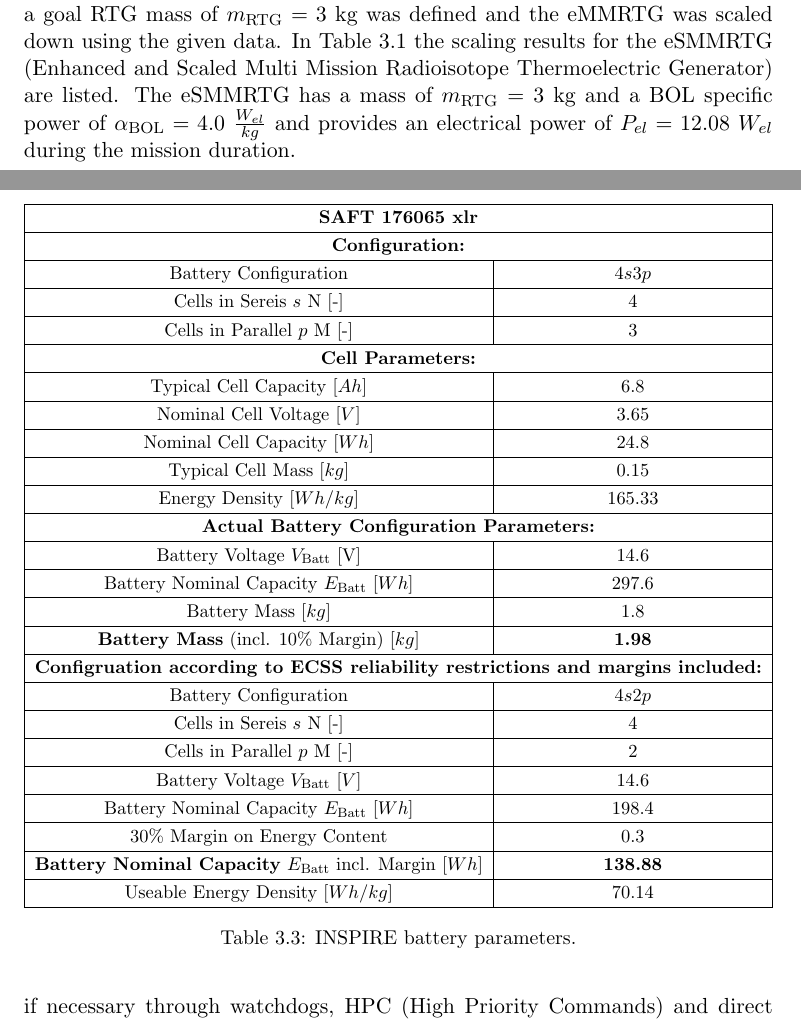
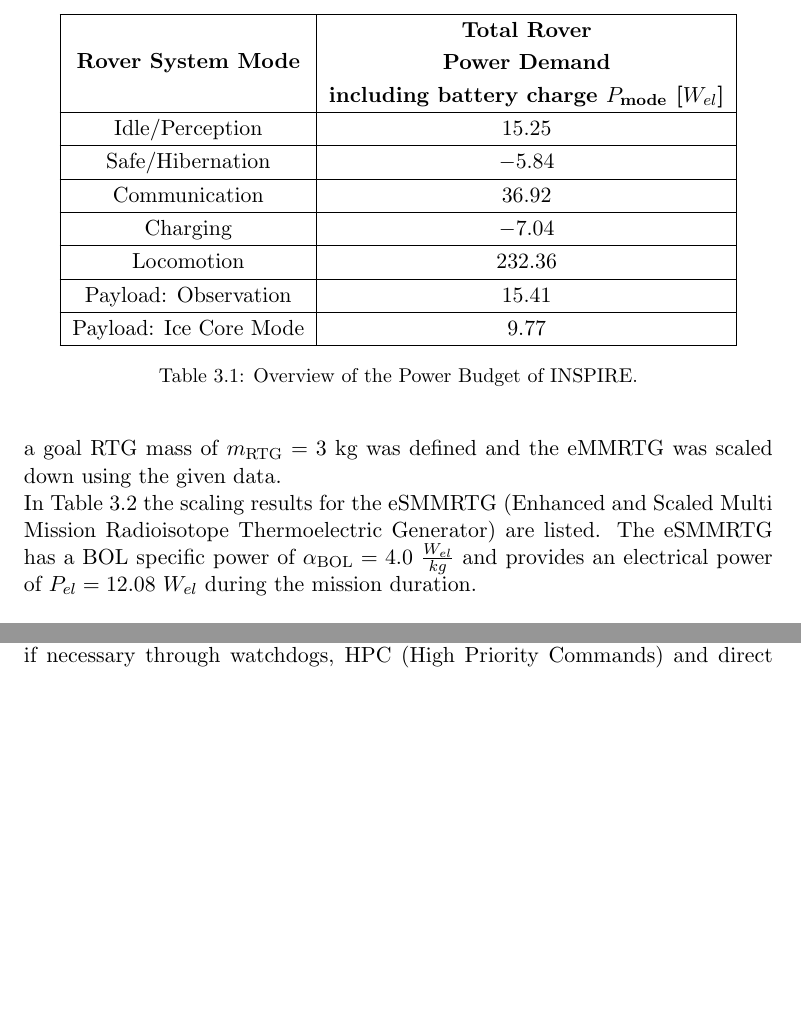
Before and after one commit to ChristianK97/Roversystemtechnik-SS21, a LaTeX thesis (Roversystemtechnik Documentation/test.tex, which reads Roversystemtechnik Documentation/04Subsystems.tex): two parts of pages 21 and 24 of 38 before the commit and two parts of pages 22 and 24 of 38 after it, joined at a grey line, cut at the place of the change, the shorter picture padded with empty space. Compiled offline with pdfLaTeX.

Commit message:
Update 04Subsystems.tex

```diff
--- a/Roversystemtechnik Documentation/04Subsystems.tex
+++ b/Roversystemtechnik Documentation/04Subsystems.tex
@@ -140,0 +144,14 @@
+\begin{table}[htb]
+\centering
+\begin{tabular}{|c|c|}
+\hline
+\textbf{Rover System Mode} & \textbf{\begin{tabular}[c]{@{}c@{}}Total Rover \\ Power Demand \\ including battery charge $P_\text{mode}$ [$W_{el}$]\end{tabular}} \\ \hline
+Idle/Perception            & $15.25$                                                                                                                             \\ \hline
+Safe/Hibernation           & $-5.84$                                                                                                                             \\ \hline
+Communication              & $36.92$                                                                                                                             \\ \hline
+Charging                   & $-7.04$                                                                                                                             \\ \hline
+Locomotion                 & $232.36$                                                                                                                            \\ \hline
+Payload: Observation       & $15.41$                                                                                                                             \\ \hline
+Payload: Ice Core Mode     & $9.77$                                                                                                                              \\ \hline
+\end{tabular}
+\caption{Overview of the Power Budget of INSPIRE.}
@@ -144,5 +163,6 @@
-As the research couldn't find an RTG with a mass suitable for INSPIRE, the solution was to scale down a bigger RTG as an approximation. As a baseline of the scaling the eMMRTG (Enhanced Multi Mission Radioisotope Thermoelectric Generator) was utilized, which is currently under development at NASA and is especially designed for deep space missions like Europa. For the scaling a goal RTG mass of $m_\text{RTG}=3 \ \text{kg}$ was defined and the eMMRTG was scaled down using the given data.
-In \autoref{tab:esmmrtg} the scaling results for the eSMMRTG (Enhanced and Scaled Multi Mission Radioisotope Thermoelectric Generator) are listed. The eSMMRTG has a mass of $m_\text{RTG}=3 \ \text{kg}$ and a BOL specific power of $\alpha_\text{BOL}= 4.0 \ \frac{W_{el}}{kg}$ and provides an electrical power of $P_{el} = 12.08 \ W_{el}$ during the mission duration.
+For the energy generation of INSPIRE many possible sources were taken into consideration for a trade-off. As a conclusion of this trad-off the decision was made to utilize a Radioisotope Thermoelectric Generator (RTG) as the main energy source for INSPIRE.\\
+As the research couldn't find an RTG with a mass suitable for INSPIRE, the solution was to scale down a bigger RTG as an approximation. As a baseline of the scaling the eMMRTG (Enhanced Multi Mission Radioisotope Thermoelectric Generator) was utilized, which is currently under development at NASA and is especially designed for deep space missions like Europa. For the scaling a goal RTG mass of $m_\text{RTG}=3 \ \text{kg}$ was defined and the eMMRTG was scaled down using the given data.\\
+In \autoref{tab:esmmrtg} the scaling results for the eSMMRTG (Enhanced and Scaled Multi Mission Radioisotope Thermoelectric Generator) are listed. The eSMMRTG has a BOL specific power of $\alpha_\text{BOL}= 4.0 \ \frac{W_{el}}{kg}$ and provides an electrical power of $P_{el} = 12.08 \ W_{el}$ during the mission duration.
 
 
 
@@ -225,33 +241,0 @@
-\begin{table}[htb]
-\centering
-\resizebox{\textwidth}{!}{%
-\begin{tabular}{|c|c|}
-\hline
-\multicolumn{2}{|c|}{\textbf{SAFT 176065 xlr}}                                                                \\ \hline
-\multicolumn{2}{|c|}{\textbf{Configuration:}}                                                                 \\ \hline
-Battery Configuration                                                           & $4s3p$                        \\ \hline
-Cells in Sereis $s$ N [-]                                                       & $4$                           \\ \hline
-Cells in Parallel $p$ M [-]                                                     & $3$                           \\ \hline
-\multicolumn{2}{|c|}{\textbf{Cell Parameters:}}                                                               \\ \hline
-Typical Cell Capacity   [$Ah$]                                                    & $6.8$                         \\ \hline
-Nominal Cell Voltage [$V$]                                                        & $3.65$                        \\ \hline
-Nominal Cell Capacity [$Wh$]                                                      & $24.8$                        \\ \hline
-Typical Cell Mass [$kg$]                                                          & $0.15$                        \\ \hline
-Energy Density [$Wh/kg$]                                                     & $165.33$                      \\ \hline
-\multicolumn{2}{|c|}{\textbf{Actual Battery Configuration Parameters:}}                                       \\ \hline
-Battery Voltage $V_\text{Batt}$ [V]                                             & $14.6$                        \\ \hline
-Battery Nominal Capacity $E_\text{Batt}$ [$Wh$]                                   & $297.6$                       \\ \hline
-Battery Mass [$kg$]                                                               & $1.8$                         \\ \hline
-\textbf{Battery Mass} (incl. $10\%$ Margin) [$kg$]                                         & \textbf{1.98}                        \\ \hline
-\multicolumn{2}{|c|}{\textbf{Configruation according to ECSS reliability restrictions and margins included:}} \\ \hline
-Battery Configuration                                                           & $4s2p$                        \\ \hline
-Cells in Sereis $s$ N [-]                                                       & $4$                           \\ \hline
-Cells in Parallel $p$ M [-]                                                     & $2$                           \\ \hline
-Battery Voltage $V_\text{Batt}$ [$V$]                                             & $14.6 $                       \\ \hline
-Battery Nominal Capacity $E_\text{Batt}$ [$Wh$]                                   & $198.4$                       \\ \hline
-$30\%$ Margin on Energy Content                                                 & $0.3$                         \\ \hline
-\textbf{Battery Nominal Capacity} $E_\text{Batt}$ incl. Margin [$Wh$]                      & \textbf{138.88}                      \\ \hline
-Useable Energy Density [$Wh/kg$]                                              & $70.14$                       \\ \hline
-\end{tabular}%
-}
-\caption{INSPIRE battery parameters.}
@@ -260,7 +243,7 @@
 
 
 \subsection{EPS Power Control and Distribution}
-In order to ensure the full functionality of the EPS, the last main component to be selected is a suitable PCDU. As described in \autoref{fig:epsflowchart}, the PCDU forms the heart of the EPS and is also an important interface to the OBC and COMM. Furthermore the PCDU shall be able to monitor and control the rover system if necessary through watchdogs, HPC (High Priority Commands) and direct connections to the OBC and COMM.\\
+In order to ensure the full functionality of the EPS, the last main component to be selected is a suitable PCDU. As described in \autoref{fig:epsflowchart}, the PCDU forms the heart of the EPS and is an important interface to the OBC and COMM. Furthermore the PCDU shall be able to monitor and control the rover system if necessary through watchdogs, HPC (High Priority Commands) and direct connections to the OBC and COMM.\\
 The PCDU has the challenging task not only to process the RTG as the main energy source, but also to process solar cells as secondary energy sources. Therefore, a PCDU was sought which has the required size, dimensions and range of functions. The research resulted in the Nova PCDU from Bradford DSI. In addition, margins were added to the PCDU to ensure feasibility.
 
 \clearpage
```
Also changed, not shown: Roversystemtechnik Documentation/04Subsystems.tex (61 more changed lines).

++++

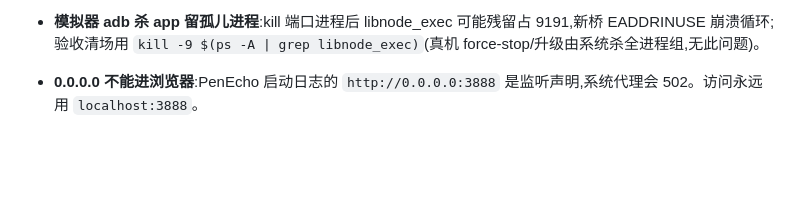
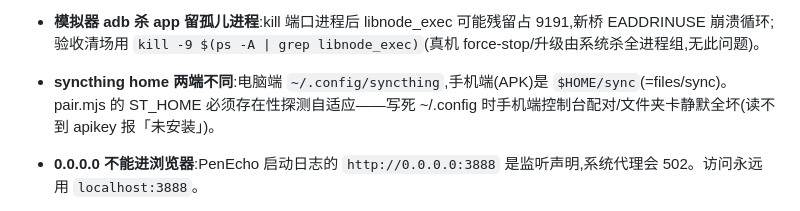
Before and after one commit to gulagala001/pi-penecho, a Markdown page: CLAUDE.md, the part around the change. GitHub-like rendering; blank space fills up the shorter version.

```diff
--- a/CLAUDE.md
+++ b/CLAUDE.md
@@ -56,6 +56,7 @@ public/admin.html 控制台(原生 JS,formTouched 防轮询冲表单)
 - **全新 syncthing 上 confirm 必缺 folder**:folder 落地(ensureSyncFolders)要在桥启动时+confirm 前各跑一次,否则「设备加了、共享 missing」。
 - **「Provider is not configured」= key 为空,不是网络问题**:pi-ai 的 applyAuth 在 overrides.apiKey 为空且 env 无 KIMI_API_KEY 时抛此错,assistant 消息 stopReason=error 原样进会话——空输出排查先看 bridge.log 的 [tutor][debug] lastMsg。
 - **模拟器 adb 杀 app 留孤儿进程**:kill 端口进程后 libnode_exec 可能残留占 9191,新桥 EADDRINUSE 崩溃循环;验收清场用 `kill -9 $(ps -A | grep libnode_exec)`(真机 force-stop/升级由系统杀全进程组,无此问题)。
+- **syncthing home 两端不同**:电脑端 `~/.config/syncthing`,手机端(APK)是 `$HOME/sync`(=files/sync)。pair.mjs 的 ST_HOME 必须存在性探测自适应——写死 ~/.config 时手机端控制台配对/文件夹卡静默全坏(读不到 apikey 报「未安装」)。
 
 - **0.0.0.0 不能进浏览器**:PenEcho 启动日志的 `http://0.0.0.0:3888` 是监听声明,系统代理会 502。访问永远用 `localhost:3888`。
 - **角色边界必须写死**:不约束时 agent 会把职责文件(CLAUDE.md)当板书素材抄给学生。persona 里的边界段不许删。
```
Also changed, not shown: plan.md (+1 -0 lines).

++++

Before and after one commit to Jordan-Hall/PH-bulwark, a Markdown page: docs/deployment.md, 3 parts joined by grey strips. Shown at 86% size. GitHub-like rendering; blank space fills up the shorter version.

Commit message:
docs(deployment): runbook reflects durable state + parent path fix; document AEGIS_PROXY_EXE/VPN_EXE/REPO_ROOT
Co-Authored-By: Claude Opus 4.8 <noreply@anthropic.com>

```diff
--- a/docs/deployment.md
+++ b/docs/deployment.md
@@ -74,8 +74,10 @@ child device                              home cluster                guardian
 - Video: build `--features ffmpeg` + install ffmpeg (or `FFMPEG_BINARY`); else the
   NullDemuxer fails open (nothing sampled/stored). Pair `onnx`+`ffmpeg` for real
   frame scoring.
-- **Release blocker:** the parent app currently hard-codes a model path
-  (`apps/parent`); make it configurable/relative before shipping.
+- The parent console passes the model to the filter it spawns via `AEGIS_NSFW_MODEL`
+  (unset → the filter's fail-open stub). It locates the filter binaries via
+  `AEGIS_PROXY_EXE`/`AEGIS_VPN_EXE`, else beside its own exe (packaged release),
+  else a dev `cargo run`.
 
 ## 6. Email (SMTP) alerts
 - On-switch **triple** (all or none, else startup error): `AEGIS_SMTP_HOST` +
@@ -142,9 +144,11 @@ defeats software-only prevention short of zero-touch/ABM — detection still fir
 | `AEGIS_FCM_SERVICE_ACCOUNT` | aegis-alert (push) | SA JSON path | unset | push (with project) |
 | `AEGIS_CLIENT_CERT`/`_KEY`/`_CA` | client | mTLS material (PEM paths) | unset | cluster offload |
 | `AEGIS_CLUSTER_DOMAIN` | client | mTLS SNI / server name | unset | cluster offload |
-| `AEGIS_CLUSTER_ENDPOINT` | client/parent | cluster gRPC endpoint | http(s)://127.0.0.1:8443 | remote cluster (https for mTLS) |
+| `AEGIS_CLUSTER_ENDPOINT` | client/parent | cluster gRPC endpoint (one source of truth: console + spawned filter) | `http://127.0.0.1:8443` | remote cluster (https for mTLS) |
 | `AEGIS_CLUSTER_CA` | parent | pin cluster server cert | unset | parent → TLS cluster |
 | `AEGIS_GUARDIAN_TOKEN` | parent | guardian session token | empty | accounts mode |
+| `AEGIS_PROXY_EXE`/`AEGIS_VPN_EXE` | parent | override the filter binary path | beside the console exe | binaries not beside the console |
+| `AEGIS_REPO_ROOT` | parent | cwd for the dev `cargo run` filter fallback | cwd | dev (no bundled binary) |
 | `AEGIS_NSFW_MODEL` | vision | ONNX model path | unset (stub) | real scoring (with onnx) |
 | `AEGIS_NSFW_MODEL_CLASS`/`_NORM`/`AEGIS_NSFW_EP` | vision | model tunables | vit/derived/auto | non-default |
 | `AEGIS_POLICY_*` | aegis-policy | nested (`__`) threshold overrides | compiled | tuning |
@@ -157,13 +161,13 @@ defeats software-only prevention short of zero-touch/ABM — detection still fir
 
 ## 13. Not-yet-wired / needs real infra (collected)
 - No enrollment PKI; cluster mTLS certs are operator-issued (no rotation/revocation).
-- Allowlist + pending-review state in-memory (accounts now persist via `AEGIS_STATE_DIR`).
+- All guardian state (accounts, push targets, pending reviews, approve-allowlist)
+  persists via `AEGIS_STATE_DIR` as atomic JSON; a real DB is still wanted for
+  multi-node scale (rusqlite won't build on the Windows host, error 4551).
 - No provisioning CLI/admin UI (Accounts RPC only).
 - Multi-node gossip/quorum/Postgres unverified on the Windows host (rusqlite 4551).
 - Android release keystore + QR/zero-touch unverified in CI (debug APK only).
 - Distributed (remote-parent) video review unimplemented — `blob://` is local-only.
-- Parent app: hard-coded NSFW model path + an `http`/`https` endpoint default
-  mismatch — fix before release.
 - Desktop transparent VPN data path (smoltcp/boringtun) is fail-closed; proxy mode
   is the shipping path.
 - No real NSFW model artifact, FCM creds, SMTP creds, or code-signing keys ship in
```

++++

> [Problem details]: What is the number of lines in the material above that carry the word "described"? Respond with that count and nothing more.

> [Exercise output]: 2